AIM OF THE EXERCISE: Wherever a picture appears in the data below, omit it, and restate everything else word for word.

Segment Start: SUPPLIED RECORDS

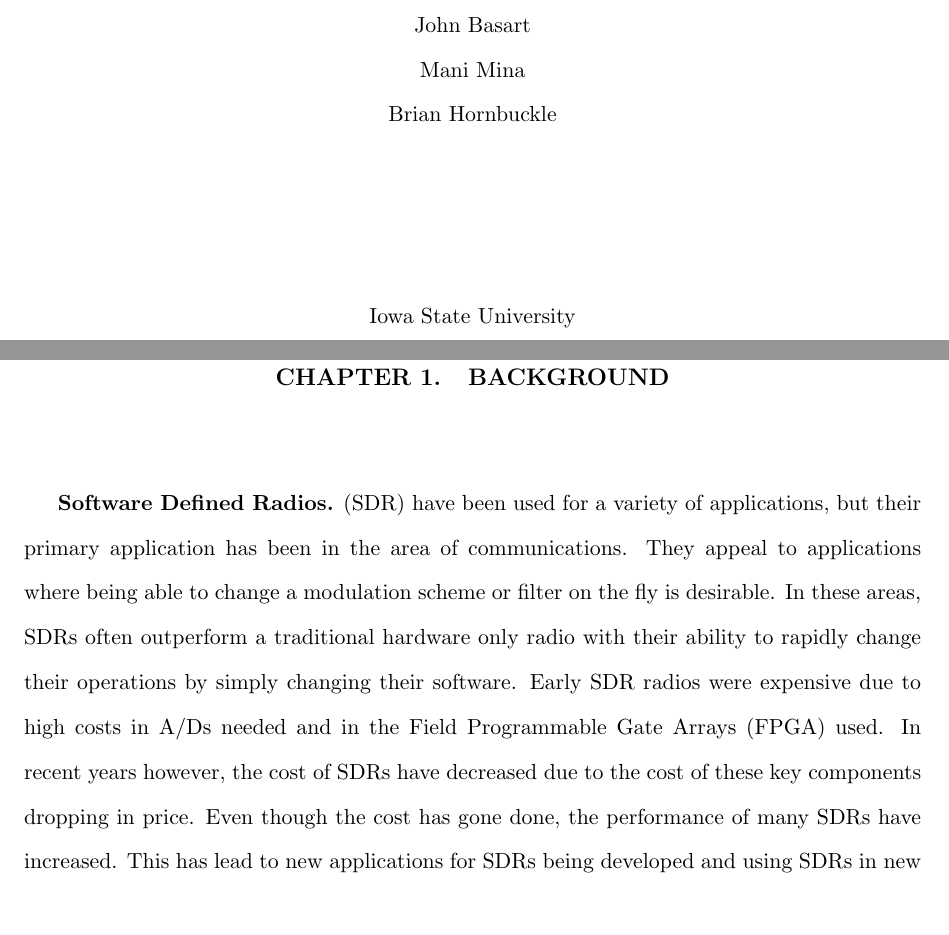
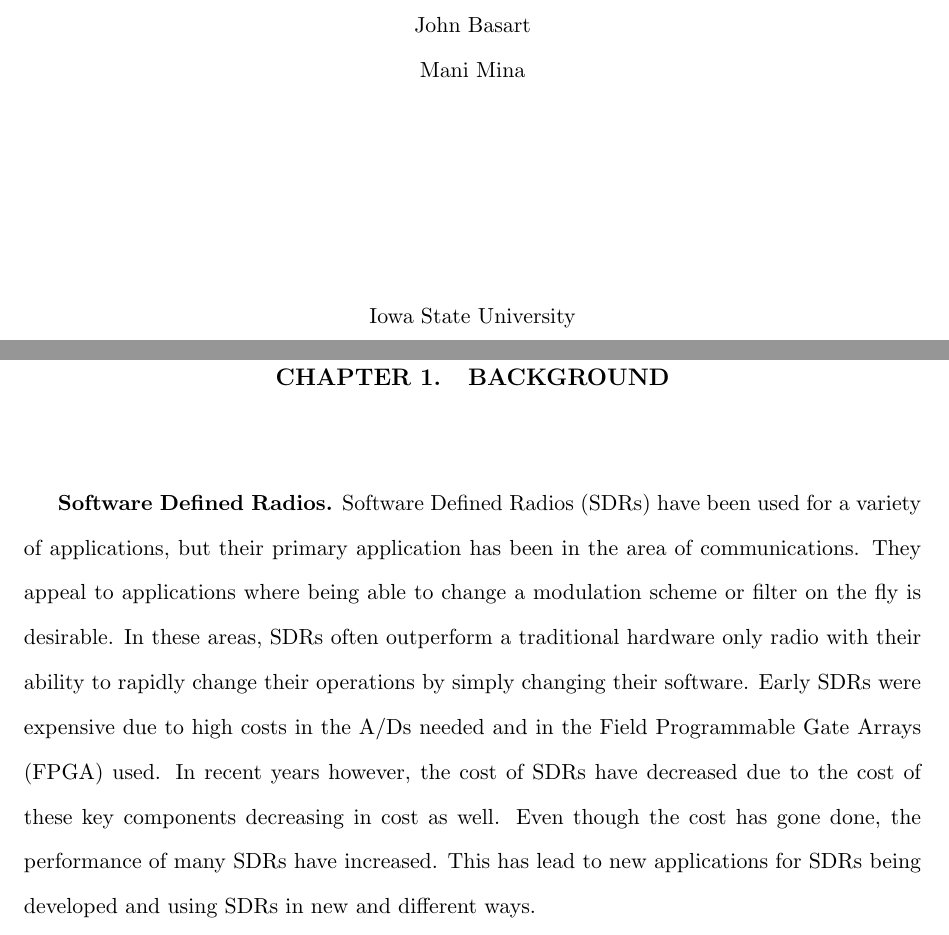
Before and after one commit to matgyver/Radiometer-SDR-Thesis, a LaTeX thesis (thesis.tex, which reads Body/chapter1.tex, Preface/titlepage.tex): two parts of pages 1 and 10 of 83, joined at a grey line, cut so that both start at the same text. Compiled offline with pdfLaTeX.

Commit message:
Minor edits and cleanup
Minor edits and cleanup on Abtract, title page and chapter 1.  Fixed
issue with Bibtex not running.

```diff
--- a/Body/chapter1.tex
+++ b/Body/chapter1.tex
@@ -7,7 +7,7 @@
 
 %This chapter has 3 sub-sections.  1)  Introduction to SDRs, 2) Introduction to GNURadio and 3) Introduction to the current ISU radiometer
 
-\textbf{Software Defined Radios.} (SDR) have been used for a variety of applications, but their primary application has been in the area of communications.  They appeal to applications where being able to change a modulation scheme or filter on the fly is desirable.  In these areas, SDRs often outperform a traditional hardware only radio with their ability to rapidly change their operations by simply changing their software.  Early SDR radios were expensive due to high costs in A/Ds needed and in the Field Programmable Gate Arrays (FPGA) used.  In recent years however, the cost of SDRs have decreased due to the cost of these key components dropping in price.  Even though the cost has gone done, the performance of many SDRs have increased.  This has lead to new applications for SDRs being developed and using SDRs in new and different ways.
+\textbf{Software Defined Radios.} Software Defined Radios (SDRs) have been used for a variety of applications, but their primary application has been in the area of communications.  They appeal to applications where being able to change a modulation scheme or filter on the fly is desirable.  In these areas, SDRs often outperform a traditional hardware only radio with their ability to rapidly change their operations by simply changing their software.  Early SDRs were expensive due to high costs in the A/Ds needed and in the Field Programmable Gate Arrays (FPGA) used.  In recent years however, the cost of SDRs have decreased due to the cost of these key components decreasing in cost as well.  Even though the cost has gone done, the performance of many SDRs have increased.  This has lead to new applications for SDRs being developed and using SDRs in new and different ways.
 
 The basic concept behind a SDR is that it will digitize the RF signal as soon as possible.  Once digitized, it can now be evaluated by a computer, FPGA, or a dedicated System on Chip (SoC).  A canonical software radio architecture is one that consists of a power supply, antenna, multi-band RF converter, and a single chip that contains the needed processing and memory to carry out the radio functions in software [\cite{Mitola1995}].  This allows us to extract certain hardware functions, such as filtering, into the digital domain which can then be manipulated by software.  Since software is now manipulating the signal, we can rapidly change what functions we execute on the signal by changing the software.  This gives SDRs a high amount of flexibility as various components that are normally done in hardware can now be done in software and can be changed by simply uploading new software to the system.
 
--- a/Preface/titlepage.tex
+++ b/Preface/titlepage.tex
@@ -5,6 +5,6 @@
 \major{Computer Engineering (Embedded Systems)}
 \level{master's}
 \mprof{Phillip H Jones}
-\members{John Basart \\ Mani Mina \\ Brian Hornbuckle}
+\members{John Basart \\ Mani Mina}
 \notice
 \maketitle
```
Also changed, not shown: Preface/abstract.tex (+1 -1 lines), thesis.pdf.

Segment End: SUPPLIED RECORDS

RESULT OF THIS EXERCISE:
Before and after one commit to matgyver/Radiometer-SDR-Thesis, a LaTeX thesis (thesis.tex, which reads Body/chapter1.tex, Preface/titlepage.tex): two parts of pages 1 and 10 of 83, joined at a grey line, cut so that both start at the same text. Compiled offline with pdfLaTeX.

Commit message:
Minor edits and cleanup
Minor edits and cleanup on Abtract, title page and chapter 1.  Fixed
issue with Bibtex not running.

```diff
--- a/Body/chapter1.tex
+++ b/Body/chapter1.tex
@@ -7,7 +7,7 @@
 
 %This chapter has 3 sub-sections.  1)  Introduction to SDRs, 2) Introduction to GNURadio and 3) Introduction to the current ISU radiometer
 
-\textbf{Software Defined Radios.} (SDR) have been used for a variety of applications, but their primary application has been in the area of communications.  They appeal to applications where being able to change a modulation scheme or filter on the fly is desirable.  In these areas, SDRs often outperform a traditional hardware only radio with their ability to rapidly change their operations by simply changing their software.  Early SDR radios were expensive due to high costs in A/Ds needed and in the Field Programmable Gate Arrays (FPGA) used.  In recent years however, the cost of SDRs have decreased due to the cost of these key components dropping in price.  Even though the cost has gone done, the performance of many SDRs have increased.  This has lead to new applications for SDRs being developed and using SDRs in new and different ways.
+\textbf{Software Defined Radios.} Software Defined Radios (SDRs) have been used for a variety of applications, but their primary application has been in the area of communications.  They appeal to applications where being able to change a modulation scheme or filter on the fly is desirable.  In these areas, SDRs often outperform a traditional hardware only radio with their ability to rapidly change their operations by simply changing their software.  Early SDRs were expensive due to high costs in the A/Ds needed and in the Field Programmable Gate Arrays (FPGA) used.  In recent years however, the cost of SDRs have decreased due to the cost of these key components decreasing in cost as well.  Even though the cost has gone done, the performance of many SDRs have increased.  This has lead to new applications for SDRs being developed and using SDRs in new and different ways.
 
 The basic concept behind a SDR is that it will digitize the RF signal as soon as possible.  Once digitized, it can now be evaluated by a computer, FPGA, or a dedicated System on Chip (SoC).  A canonical software radio architecture is one that consists of a power supply, antenna, multi-band RF converter, and a single chip that contains the needed processing and memory to carry out the radio functions in software [\cite{Mitola1995}].  This allows us to extract certain hardware functions, such as filtering, into the digital domain which can then be manipulated by software.  Since software is now manipulating the signal, we can rapidly change what functions we execute on the signal by changing the software.  This gives SDRs a high amount of flexibility as various components that are normally done in hardware can now be done in software and can be changed by simply uploading new software to the system.
 
--- a/Preface/titlepage.tex
+++ b/Preface/titlepage.tex
@@ -5,6 +5,6 @@
 \major{Computer Engineering (Embedded Systems)}
 \level{master's}
 \mprof{Phillip H Jones}
-\members{John Basart \\ Mani Mina \\ Brian Hornbuckle}
+\members{John Basart \\ Mani Mina}
 \notice
 \maketitle
```
Also changed, not shown: Preface/abstract.tex (+1 -1 lines), thesis.pdf.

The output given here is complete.